90. Other major areas of concern included the availability of remedies in cases of racial discrimination; the lack of enforcement in cases of incitement of racial hatred; and allegations of racial discrimination against asylum-seekers. Another important issue was that of the territories under the State party’s effective control. He understood perfectly well the relationship between sovereignty, jurisdiction and territory; however, while legal intricacies might explain certain Government actions satisfactorily, there was a distinction to be made when they constituted a smokescreen for Government policy. The relevance of article 3 would have to be addressed, as would issues relating to planning and zoning in the Occupied Palestinian Territory, security and the protection of human rights and access to water. Committee members would also raise the issue of the occupied Syrian Golan Heights, in particular with respect to unequal access to land and resources and family reunification.
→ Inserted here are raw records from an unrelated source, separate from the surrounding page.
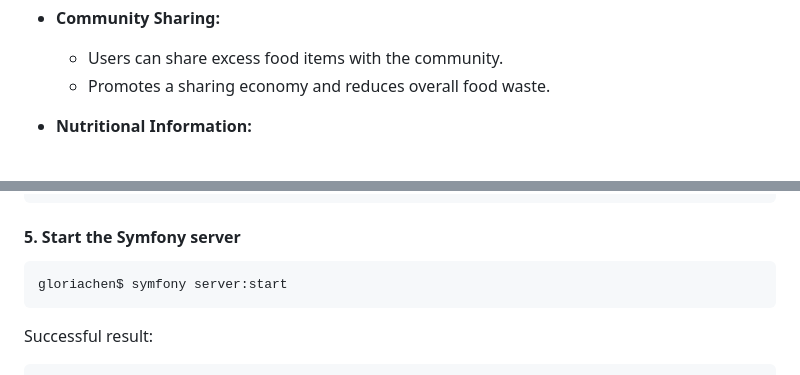
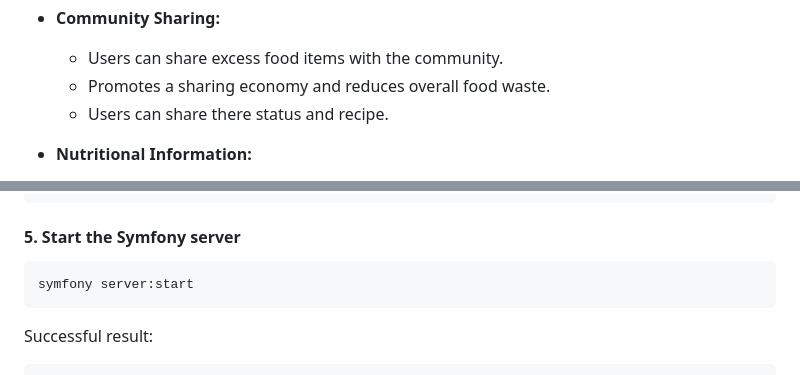
Before and after one commit to chen-gloria/leftover-to-recipe, a Markdown page: README.md, 2 parts joined by grey strips. Drawn GitHub-style.

````diff
--- a/README.md
+++ b/README.md
@@ -44,6 +44,7 @@ Our project is designed with a dual purpose: to reduce food waste and help indiv
 - **Community Sharing:**
   - Users can share excess food items with the community.
   - Promotes a sharing economy and reduces overall food waste.
+  - Users can share there status and recipe.
 
 - **Nutritional Information:**
   - The app provides detailed nutritional information for each food item and recipe.
@@ -104,7 +105,7 @@ Executing script importmap:install [OK]
 
 #### 5. Start the Symfony server
 ```bash
-gloriachen$ symfony server:start
+symfony server:start
 ```
 
 Successful result:
````
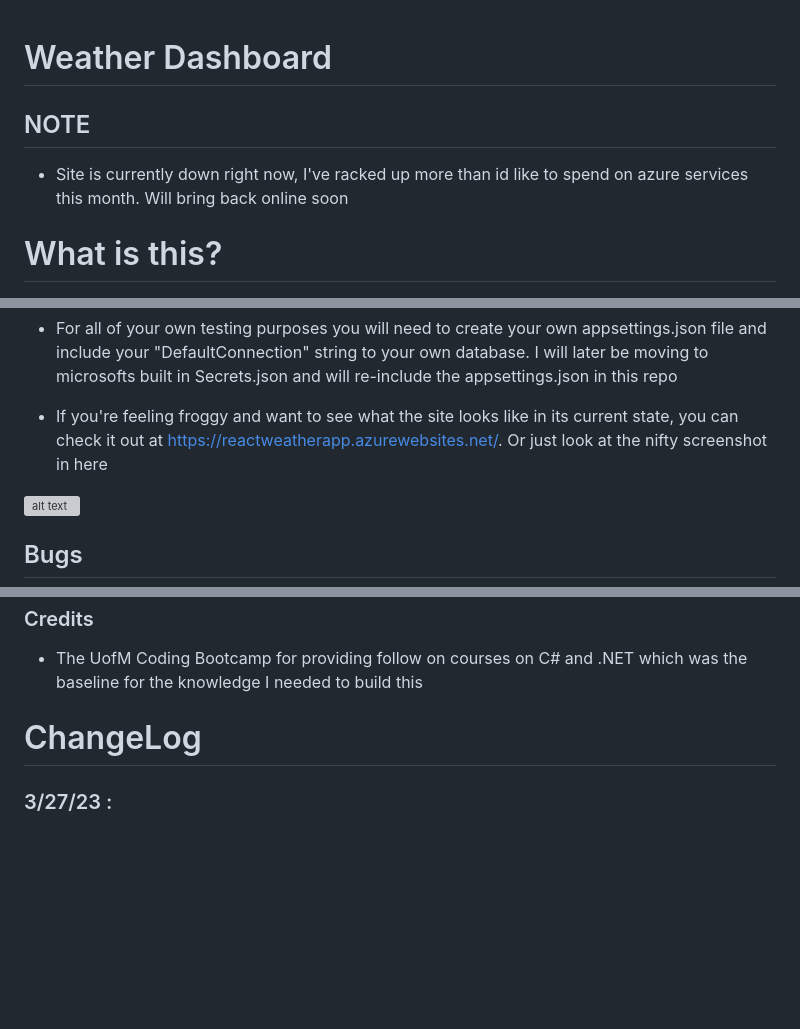
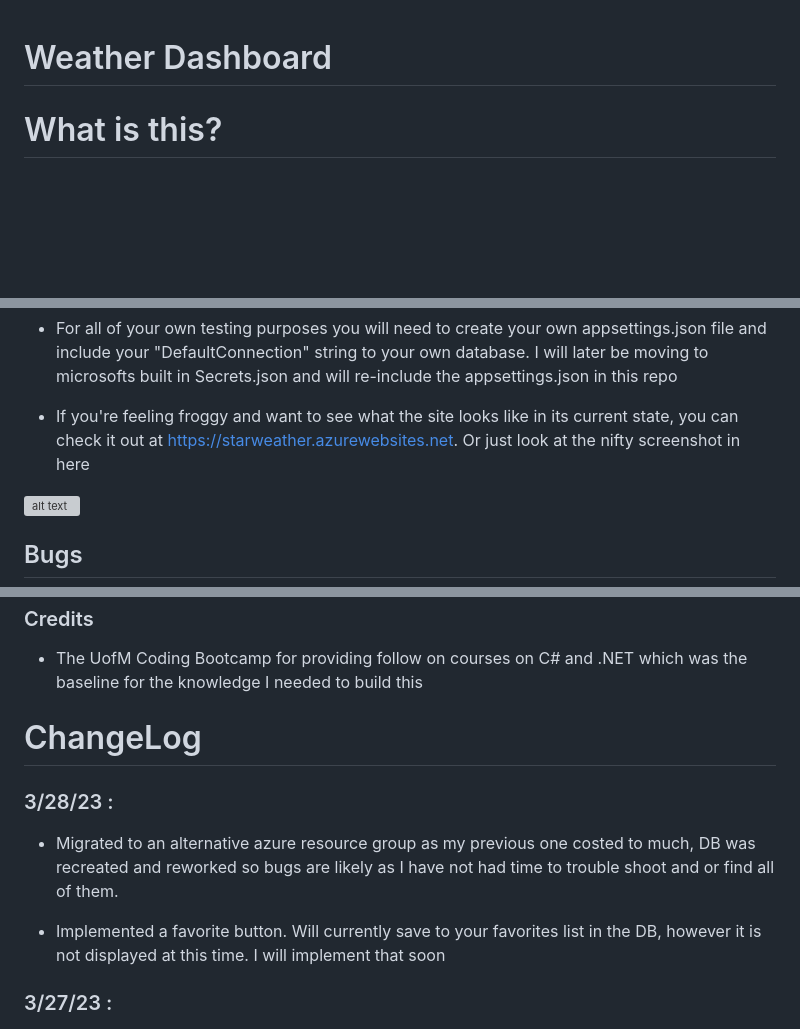
Before and after one commit to SSPENELOPE/react-weatherapp, a Markdown page: README.md, 3 parts joined by grey strips. Drawn GitHub-style; blank space fills up the shorter version; grey boxes are pictures that could not be loaded.

```diff
--- a/README.md
+++ b/README.md
@@ -1,7 +1,6 @@
 # Weather Dashboard
 
-## NOTE
-- Site is currently down right now, I've racked up more than id like to spend on azure services this month. Will bring back online soon
+
 # What is this?
 - This is a recreation of my school project (Weather Dashboard) using many different technologies. The front end of this application will be built using React. The back end of this application will be built using ASP.NET Core. The database for this application will be a azureSQL database and the application will be deployed using azure web services.
 
@@ -35,7 +34,7 @@
 
 - For all of your own testing purposes you will need to create your own appsettings.json file and include your "DefaultConnection" string to your own database. I will later be moving to microsofts built in Secrets.json and will re-include the appsettings.json in this repo
 
-- If you're feeling froggy and want to see what the site looks like in its current state, you can check it out at https://reactweatherapp.azurewebsites.net/. Or just look at the nifty screenshot in here
+- If you're feeling froggy and want to see what the site looks like in its current state, you can check it out at https://starweather.azurewebsites.net. Or just look at the nifty screenshot in here
 
 ![alt text](./ClientApp/src/assets/images/dashboard.gif)
 
@@ -55,6 +54,11 @@
 
 
 # ChangeLog
+### 3/28/23 :
+* Migrated to an alternative azure resource group as my previous one costed to much, DB was recreated and reworked so bugs are likely as I have not had time to trouble shoot and or find all of them.
+
+* Implemented a favorite button. Will currently save to your favorites list in the DB, however it is not displayed at this time. I will implement that soon
+
 ### 3/27/23 :
 * Added routes to save user's favorited cities to the DB, added route to retrieve users favorited cities
 
```
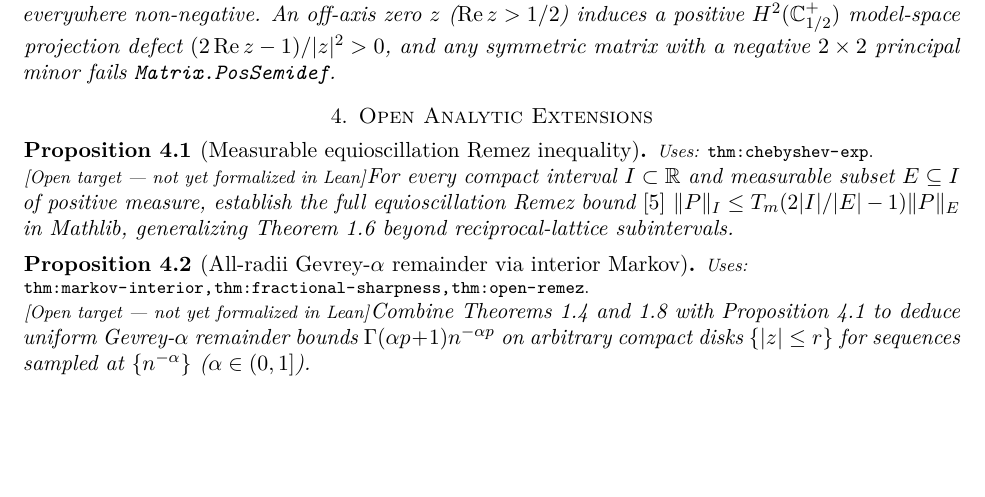
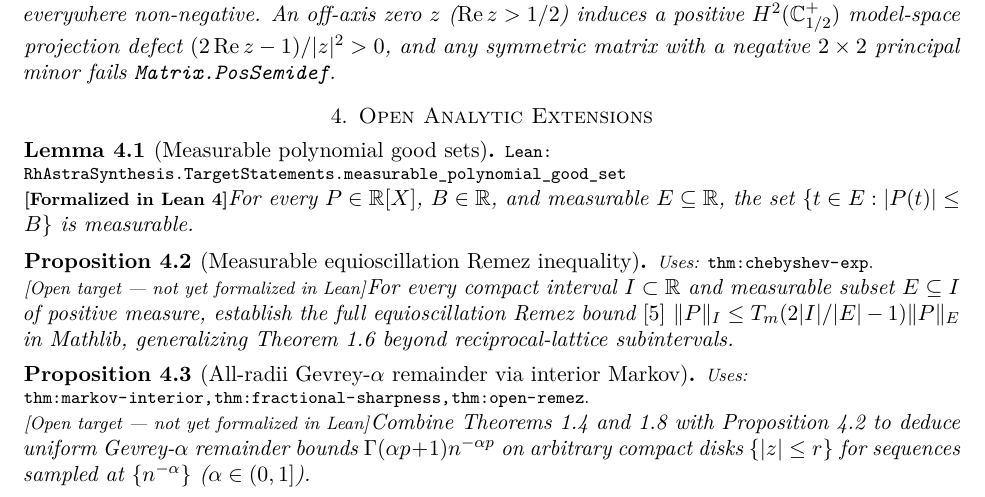
Before and after one commit to vinicius-pi/212-Mathematics, a LaTeX paper (blueprint/src/print.tex, which reads blueprint/src/content.tex): part of page 5 of 5, cut so that both start at the same text, the shorter picture padded with empty space. Compiled offline with pdfLaTeX.

Commit message:
feat: prove measurable polynomial good-set helper for Remez

```diff
--- a/blueprint/src/content.tex
+++ b/blueprint/src/content.tex
@@ -213,6 +213,14 @@ For $t \ge 1$ and $\omega \in \R$, Selberg parity pseudo-densities $1 + t^{-1/4}
 
 \section{Open Analytic Extensions}
 
+\begin{lemma}[Measurable polynomial good sets]
+\label{lem:remez-measurable-good-set}
+\lean{RhAstraSynthesis.TargetStatements.measurable_polynomial_good_set}
+\leanok
+For every $P \in \R[X]$, $B \in \R$, and measurable $E \subseteq \R$, the set
+$\{t \in E : |P(t)| \le B\}$ is measurable.
+\end{lemma}
+
 \begin{proposition}[Measurable equioscillation Remez inequality]
 \label{thm:open-remez}
 \uses{thm:chebyshev-exp}
```
Also changed, not shown: 1 other file.
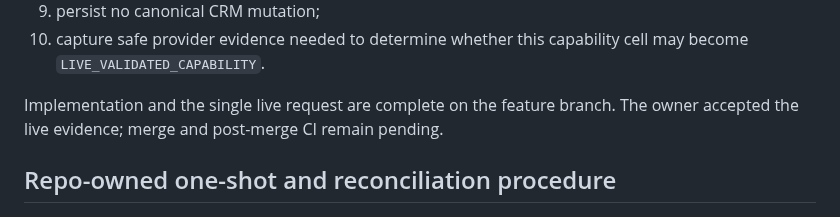
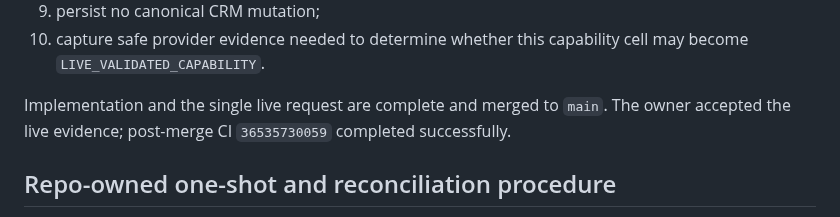
Before and after one commit to drowknet/drowk-crm, a Markdown page: docs/work-packages/DCRM-05C-aisa-dataforseo-business-listings-live-validation.md, the part around one of its changes. Rendered like a GitHub page.

```diff
--- a/docs/work-packages/DCRM-05C-aisa-dataforseo-business-listings-live-validation.md
+++ b/docs/work-packages/DCRM-05C-aisa-dataforseo-business-listings-live-validation.md
@@ -77,8 +77,8 @@ The separately authorized implementation scope was:
 10. capture safe provider evidence needed to determine whether this capability cell
     may become `LIVE_VALIDATED_CAPABILITY`.
 
-Implementation and the single live request are complete on the feature branch.
-The owner accepted the live evidence; merge and post-merge CI remain pending.
+Implementation and the single live request are complete and merged to `main`.
+The owner accepted the live evidence; post-merge CI `36535730059` completed successfully.
 
 ## Repo-owned one-shot and reconciliation procedure
 
```
Also changed, not shown: other parts of docs/work-packages/DCRM-05C-aisa-dataforseo-business-listings-live-validation.md (+14 -15 lines).
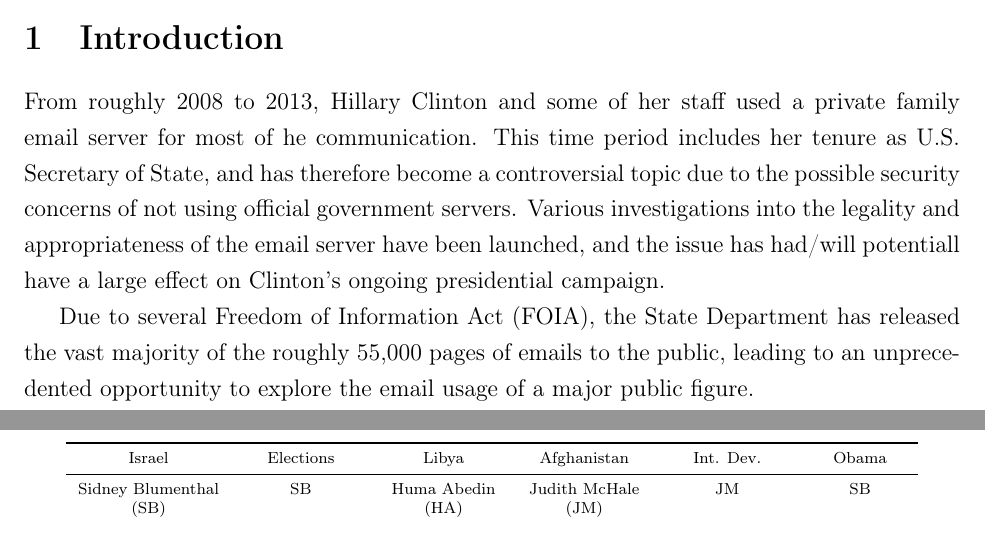
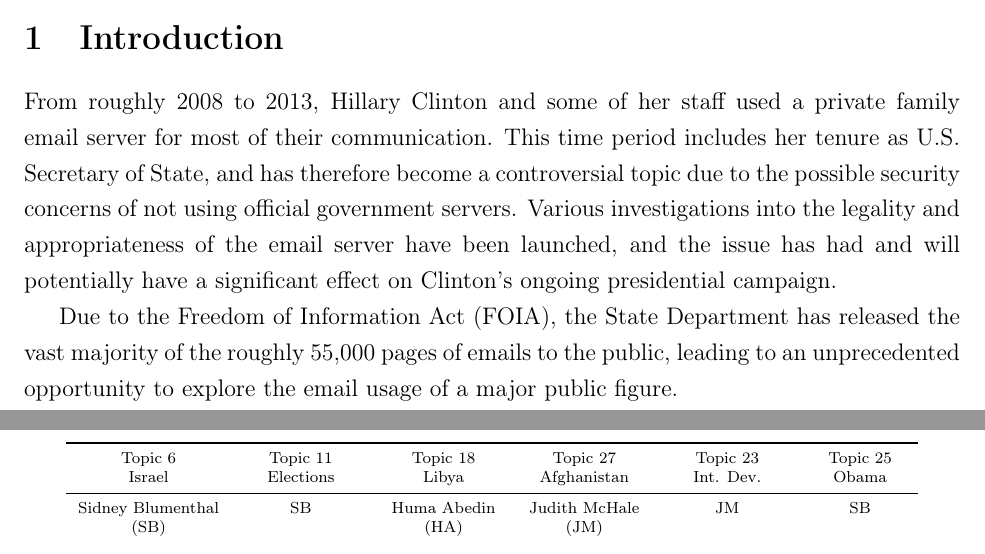
Before and after one commit to lbybee/601_Final_Project, a LaTeX document (paper/paper.tex): two parts of pages 1 and 11 of 14, joined at a grey line, cut so that both start at the same text. Compiled offline with pdfLaTeX; a missing bibliography style is replaced by a similar one.

Commit message:
some editing

```diff
--- a/paper/paper.tex
+++ b/paper/paper.tex
@@ -160,9 +160,9 @@
 
 
 \section{Introduction}
-From roughly 2008 to 2013, Hillary Clinton and some of her staff used a private family email server for most of he communication. This time period includes her tenure as U.S. Secretary of State, and has therefore become a controversial topic due to the possible security concerns of not using official government servers. Various investigations into the legality and appropriateness of the email server have been launched, and the issue has had/will potentiall have a large effect on Clinton's ongoing presidential campaign.
+From roughly 2008 to 2013, Hillary Clinton and some of her staff used a private family email server for most of their communication. This time period includes her tenure as U.S. Secretary of State, and has therefore become a controversial topic due to the possible security concerns of not using official government servers. Various investigations into the legality and appropriateness of the email server have been launched, and the issue has had and will potentially have a significant effect on Clinton's ongoing presidential campaign.
 
-Due to several Freedom of Information Act (FOIA), the State Department has released the vast majority of the roughly 55,000 pages of emails to the public, leading to an unprecedented opportunity to explore the email usage of a major public figure.
+Due to the Freedom of Information Act (FOIA), the State Department has released the vast majority of the roughly 55,000 pages of emails to the public, leading to an unprecedented opportunity to explore the email usage of a major public figure.
 
 Due to the size of the corpus, reading individual emails in the hope of discovering interesting characteristics is unrealistic. We therefore exploit statistical methods to break this vast analysis problem to a more manageable one, decreasing the scale so that we can more easily apply human and statistical analysis.
 
@@ -418,7 +418,8 @@
 \begin{table}[htb] \centering \scriptsize
 \begin{tabular}{cccccc}
   \toprule
-  Israel & Elections & Libya & Afghanistan & Int. Dev. & Obama \\
+  Topic 6     & Topic 11   & Topic 18 & Topic 27    & Topic 23  & Topic 25 \\
+  Israel      & Elections  & Libya    & Afghanistan & Int. Dev. & Obama \\
   \midrule
   Sidney Blumenthal & SB & Huma Abedin & Judith McHale & JM & SB \\
   (SB) & & (HA) & (JM) & & \\
```
Also changed, not shown: paper/paper.tex (2 more changed lines).
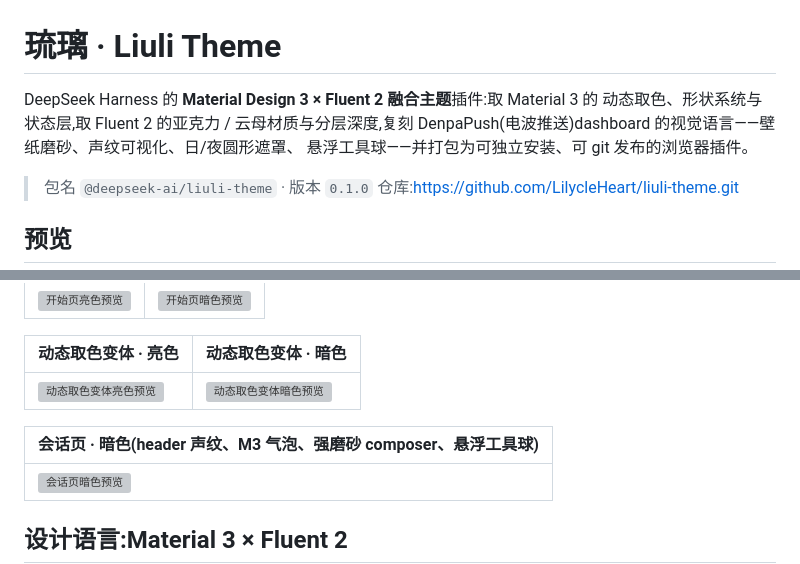
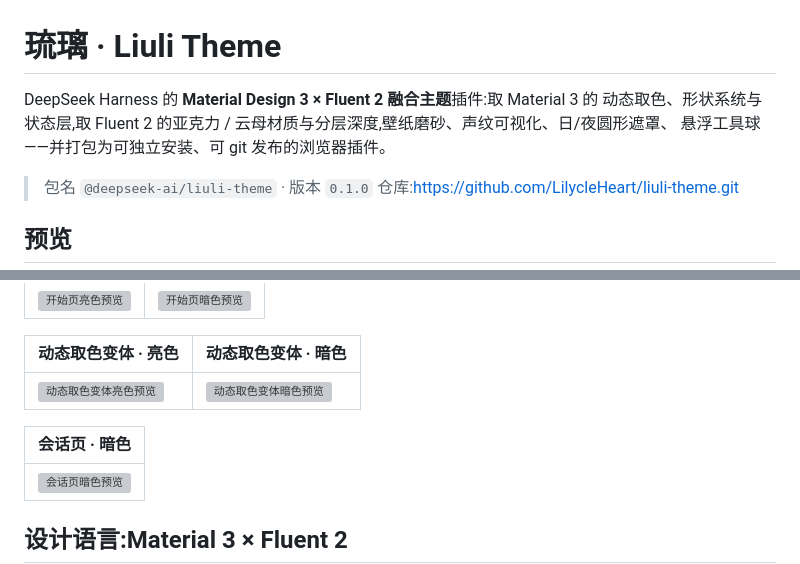
Before and after one commit to LilycleHeart/dsh-liuli-ui-enhance, a Markdown page: README.md, 2 parts joined by grey strips. GitHub-like rendering; grey boxes are pictures that could not be loaded.

Commit message:
Refine README content for clarity and conciseness
Removed redundant phrases and improved clarity in the README.

```diff
--- a/README.md
+++ b/README.md
@@ -1,8 +1,7 @@
 # 琉璃 · Liuli Theme
 
 DeepSeek Harness 的 **Material Design 3 × Fluent 2 融合主题**插件:取 Material 3 的
-动态取色、形状系统与状态层,取 Fluent 2 的亚克力 / 云母材质与分层深度,复刻
-DenpaPush(电波推送)dashboard 的视觉语言——壁纸磨砂、声纹可视化、日/夜圆形遮罩、
+动态取色、形状系统与状态层,取 Fluent 2 的亚克力 / 云母材质与分层深度,壁纸磨砂、声纹可视化、日/夜圆形遮罩、
 悬浮工具球——并打包为可独立安装、可 git 发布的浏览器插件。
 
 > 包名 `@deepseek-ai/liuli-theme` · 版本 `0.1.0`
@@ -20,7 +19,7 @@ DenpaPush(电波推送)dashboard 的视觉语言——壁纸磨砂、声纹可
 | --- | --- |
 | ![动态取色变体亮色预览](docs/preview-color-light.png) | ![动态取色变体暗色预览](docs/preview-color-dark.png) |
 
-| 会话页 · 暗色(header 声纹、M3 气泡、强磨砂 composer、悬浮工具球) |
+| 会话页 · 暗色 |
 | --- |
 | ![会话页暗色预览](docs/preview-session-dark.png) |
 
```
91. He expressed concern about the deterioration of the political climate in Israel, as reflected by racism in public discourse, the actions of some ministries, the words and deeds of some members of the Knesset, and increasingly visible Jewish fundamentalism.
92. Mr. Leshno-Yaar (Israel) thanked the members of the Committee for their comments and questions. At the core of many of the issues that had been discussed was the geostrategic situation in which Israel had found itself during the previous seven decades; once there was peace, many of the problems would disappear. He hoped that there would soon be peace between Israel and its neighbours, so that other issues could be discussed within the framework of the Committee.
The meeting rose at 1.05 p.m.